Activity
Word for word, give the data again without its pictures.

Data in this exercise
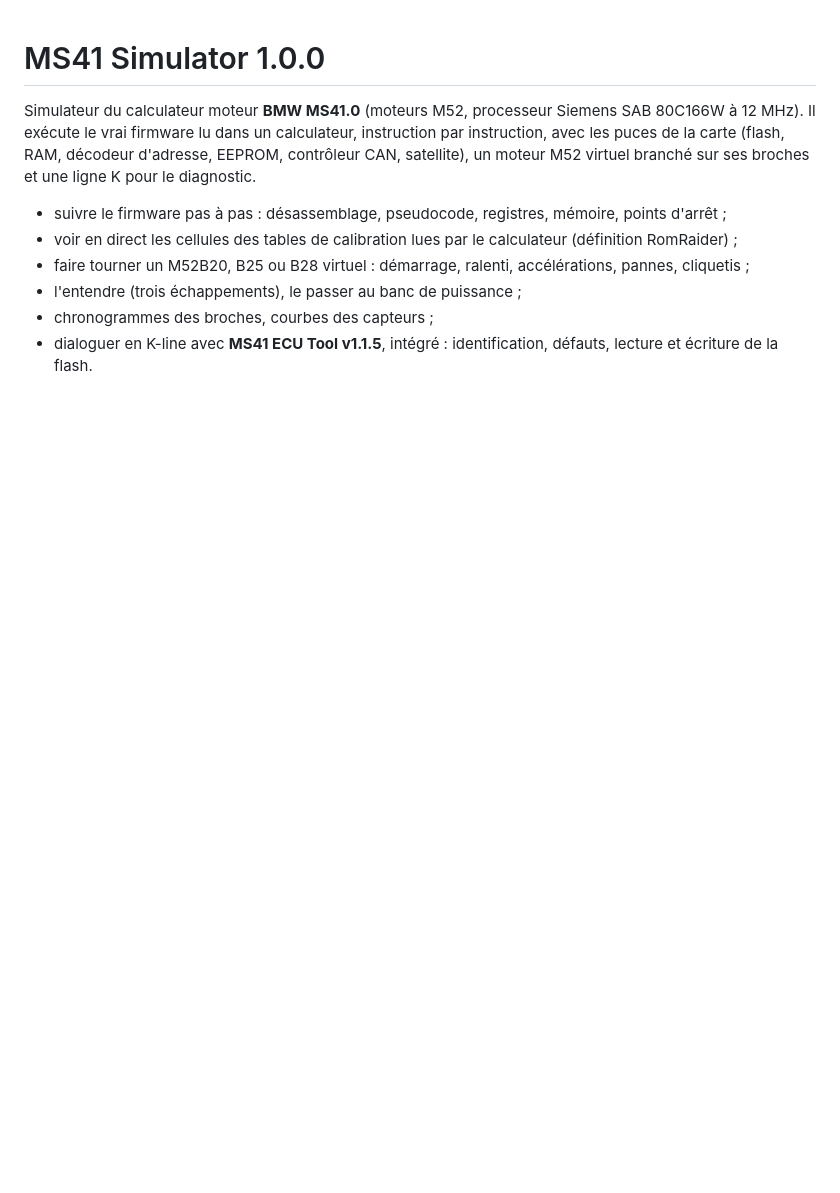
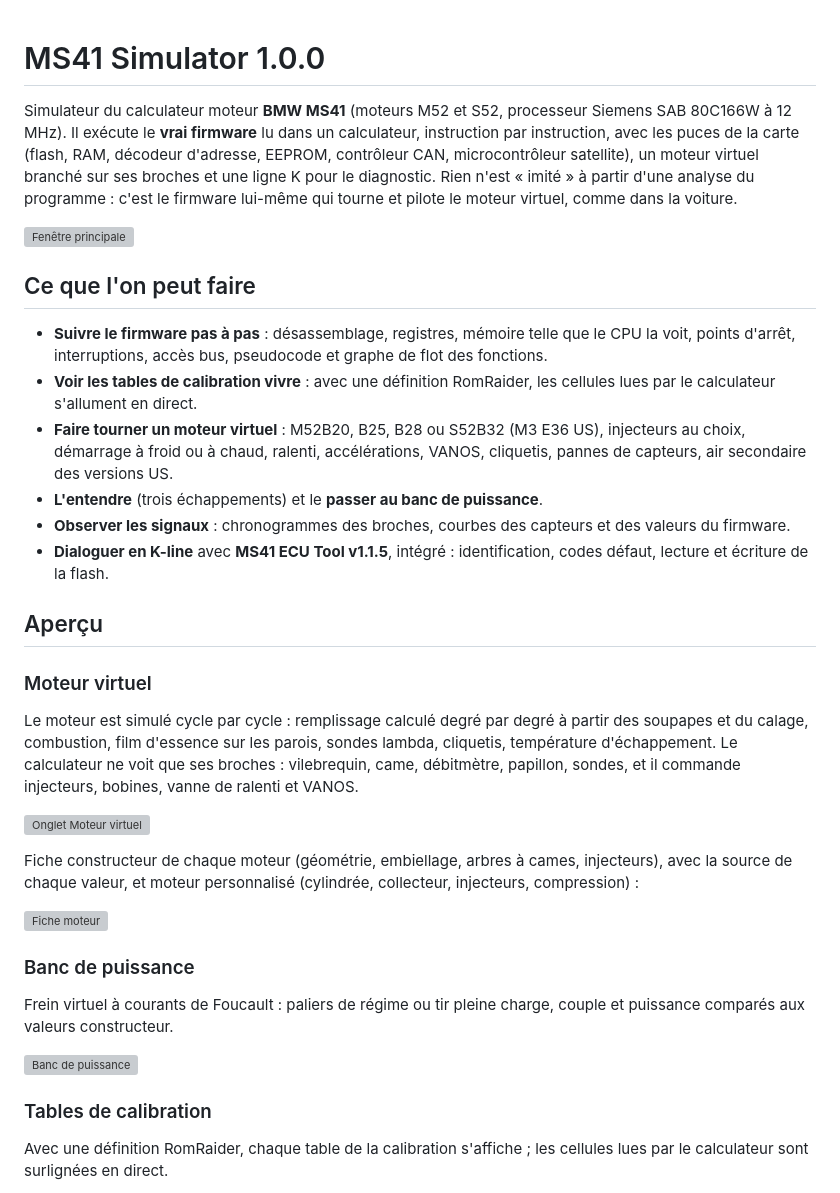
Before and after one commit to Diolum/MS41-Simulator-M52, a Markdown page: README.md, the part around one of its changes. Drawn GitHub-style; blank space fills up the shorter version; grey boxes are pictures that could not be loaded.

```diff
--- a/README.md
+++ b/README.md
@@ -1,13 +1,51 @@
 # MS41 Simulator 1.0.0
 
-Simulateur du calculateur moteur **BMW MS41.0** (moteurs M52, processeur Siemens SAB 80C166W à 12 MHz).
-Il exécute le vrai firmware lu dans un calculateur, instruction par instruction, avec les puces de la carte
-(flash, RAM, décodeur d'adresse, EEPROM, contrôleur CAN, satellite), un moteur M52 virtuel branché sur ses
-broches et une ligne K pour le diagnostic.
+Simulateur du calculateur moteur **BMW MS41** (moteurs M52 et S52, processeur Siemens SAB 80C166W à 12 MHz).
+Il exécute le **vrai firmware** lu dans un calculateur, instruction par instruction, avec les puces de la carte
+(flash, RAM, décodeur d'adresse, EEPROM, contrôleur CAN, microcontrôleur satellite), un moteur virtuel branché sur
+ses broches et une ligne K pour le diagnostic. Rien n'est « imité » à partir d'une analyse du programme : c'est le
+firmware lui-même qui tourne et pilote le moteur virtuel, comme dans la voiture.
 
-- suivre le firmware pas à pas : désassemblage, pseudocode, registres, mémoire, points d'arrêt ;
-- voir en direct les cellules des tables de calibration lues par le calculateur (définition RomRaider) ;
-- faire tourner un M52B20, B25 ou B28 virtuel : démarrage, ralenti, accélérations, pannes, cliquetis ;
-- l'entendre (trois échappements), le passer au banc de puissance ;
-- chronogrammes des broches, courbes des capteurs ;
-- dialoguer en K-line avec **MS41 ECU Tool v1.1.5**, intégré : identification, défauts, lecture et écriture de la flash.
+![Fenêtre principale](docs/Guide_utilisateur/images/fenetre_principale.png)
+
+## Ce que l'on peut faire
+
+- **Suivre le firmware pas à pas** : désassemblage, registres, mémoire telle que le CPU la voit, points d'arrêt,
+  interruptions, accès bus, pseudocode et graphe de flot des fonctions.
+- **Voir les tables de calibration vivre** : avec une définition RomRaider, les cellules lues par le calculateur
+  s'allument en direct.
+- **Faire tourner un moteur virtuel** : M52B20, B25, B28 ou S52B32 (M3 E36 US), injecteurs au choix, démarrage à
+  froid ou à chaud, ralenti, accélérations, VANOS, cliquetis, pannes de capteurs, air secondaire des versions US.
+- **L'entendre** (trois échappements) et le **passer au banc de puissance**.
+- **Observer les signaux** : chronogrammes des broches, courbes des capteurs et des valeurs du firmware.
+- **Dialoguer en K-line** avec **MS41 ECU Tool v1.1.5**, intégré : identification, codes défaut, lecture et écriture
+  de la flash.
+
+## Aperçu
+
+### Moteur virtuel
+
+Le moteur est simulé cycle par cycle : remplissage calculé degré par degré à partir des soupapes et du calage,
+combustion, film d'essence sur les parois, sondes lambda, cliquetis, température d'échappement. Le calculateur ne
+voit que ses broches : vilebrequin, came, débitmètre, papillon, sondes, et il commande injecteurs, bobines, vanne de
+ralenti et VANOS.
+
+![Onglet Moteur virtuel](docs/Guide_utilisateur/images/moteur_virtuel.png)
+
+Fiche constructeur de chaque moteur (géométrie, embiellage, arbres à cames, injecteurs), avec la source de chaque
+valeur, et moteur personnalisé (cylindrée, collecteur, injecteurs, compression) :
+
+![Fiche moteur](docs/Guide_utilisateur/images/moteur_fiche.png)
+
+### Banc de puissance
+
+Frein virtuel à courants de Foucault : paliers de régime ou tir pleine charge, couple et puissance comparés aux
+valeurs constructeur.
+
+![Banc de puissance](docs/Guide_utilisateur/images/banc_puissance.png)
+
+### Tables de calibration
+
+Avec une définition RomRaider, chaque table de la calibration s'affiche ; les cellules lues par le calculateur sont
+surlignées en direct.
+
```
Also changed, not shown: other parts of README.md (+56 -3 lines), docs/Guide_utilisateur/images/graphe.png (added), docs/Guide_utilisateur/images/pseudocode.png, docs/Guide_utilisateur/images/son_echappement.png, 2 other files.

Result of the exercise
Before and after one commit to Diolum/MS41-Simulator-M52, a Markdown page: README.md, the part around one of its changes. Drawn GitHub-style; blank space fills up the shorter version; grey boxes are pictures that could not be loaded.

```diff
--- a/README.md
+++ b/README.md
@@ -1,13 +1,51 @@
 # MS41 Simulator 1.0.0
 
-Simulateur du calculateur moteur **BMW MS41.0** (moteurs M52, processeur Siemens SAB 80C166W à 12 MHz).
-Il exécute le vrai firmware lu dans un calculateur, instruction par instruction, avec les puces de la carte
-(flash, RAM, décodeur d'adresse, EEPROM, contrôleur CAN, satellite), un moteur M52 virtuel branché sur ses
-broches et une ligne K pour le diagnostic.
+Simulateur du calculateur moteur **BMW MS41** (moteurs M52 et S52, processeur Siemens SAB 80C166W à 12 MHz).
+Il exécute le **vrai firmware** lu dans un calculateur, instruction par instruction, avec les puces de la carte
+(flash, RAM, décodeur d'adresse, EEPROM, contrôleur CAN, microcontrôleur satellite), un moteur virtuel branché sur
+ses broches et une ligne K pour le diagnostic. Rien n'est « imité » à partir d'une analyse du programme : c'est le
+firmware lui-même qui tourne et pilote le moteur virtuel, comme dans la voiture.
 
-- suivre le firmware pas à pas : désassemblage, pseudocode, registres, mémoire, points d'arrêt ;
-- voir en direct les cellules des tables de calibration lues par le calculateur (définition RomRaider) ;
-- faire tourner un M52B20, B25 ou B28 virtuel : démarrage, ralenti, accélérations, pannes, cliquetis ;
-- l'entendre (trois échappements), le passer au banc de puissance ;
-- chronogrammes des broches, courbes des capteurs ;
-- dialoguer en K-line avec **MS41 ECU Tool v1.1.5**, intégré : identification, défauts, lecture et écriture de la flash.
+![Fenêtre principale](docs/Guide_utilisateur/images/fenetre_principale.png)
+
+## Ce que l'on peut faire
+
+- **Suivre le firmware pas à pas** : désassemblage, registres, mémoire telle que le CPU la voit, points d'arrêt,
+  interruptions, accès bus, pseudocode et graphe de flot des fonctions.
+- **Voir les tables de calibration vivre** : avec une définition RomRaider, les cellules lues par le calculateur
+  s'allument en direct.
+- **Faire tourner un moteur virtuel** : M52B20, B25, B28 ou S52B32 (M3 E36 US), injecteurs au choix, démarrage à
+  froid ou à chaud, ralenti, accélérations, VANOS, cliquetis, pannes de capteurs, air secondaire des versions US.
+- **L'entendre** (trois échappements) et le **passer au banc de puissance**.
+- **Observer les signaux** : chronogrammes des broches, courbes des capteurs et des valeurs du firmware.
+- **Dialoguer en K-line** avec **MS41 ECU Tool v1.1.5**, intégré : identification, codes défaut, lecture et écriture
+  de la flash.
+
+## Aperçu
+
+### Moteur virtuel
+
+Le moteur est simulé cycle par cycle : remplissage calculé degré par degré à partir des soupapes et du calage,
+combustion, film d'essence sur les parois, sondes lambda, cliquetis, température d'échappement. Le calculateur ne
+voit que ses broches : vilebrequin, came, débitmètre, papillon, sondes, et il commande injecteurs, bobines, vanne de
+ralenti et VANOS.
+
+![Onglet Moteur virtuel](docs/Guide_utilisateur/images/moteur_virtuel.png)
+
+Fiche constructeur de chaque moteur (géométrie, embiellage, arbres à cames, injecteurs), avec la source de chaque
+valeur, et moteur personnalisé (cylindrée, collecteur, injecteurs, compression) :
+
+![Fiche moteur](docs/Guide_utilisateur/images/moteur_fiche.png)
+
+### Banc de puissance
+
+Frein virtuel à courants de Foucault : paliers de régime ou tir pleine charge, couple et puissance comparés aux
+valeurs constructeur.
+
+![Banc de puissance](docs/Guide_utilisateur/images/banc_puissance.png)
+
+### Tables de calibration
+
+Avec une définition RomRaider, chaque table de la calibration s'affiche ; les cellules lues par le calculateur sont
+surlignées en direct.
+
```
Also changed, not shown: other parts of README.md (+56 -3 lines), docs/Guide_utilisateur/images/graphe.png (added), docs/Guide_utilisateur/images/pseudocode.png, docs/Guide_utilisateur/images/son_echappement.png, 2 other files.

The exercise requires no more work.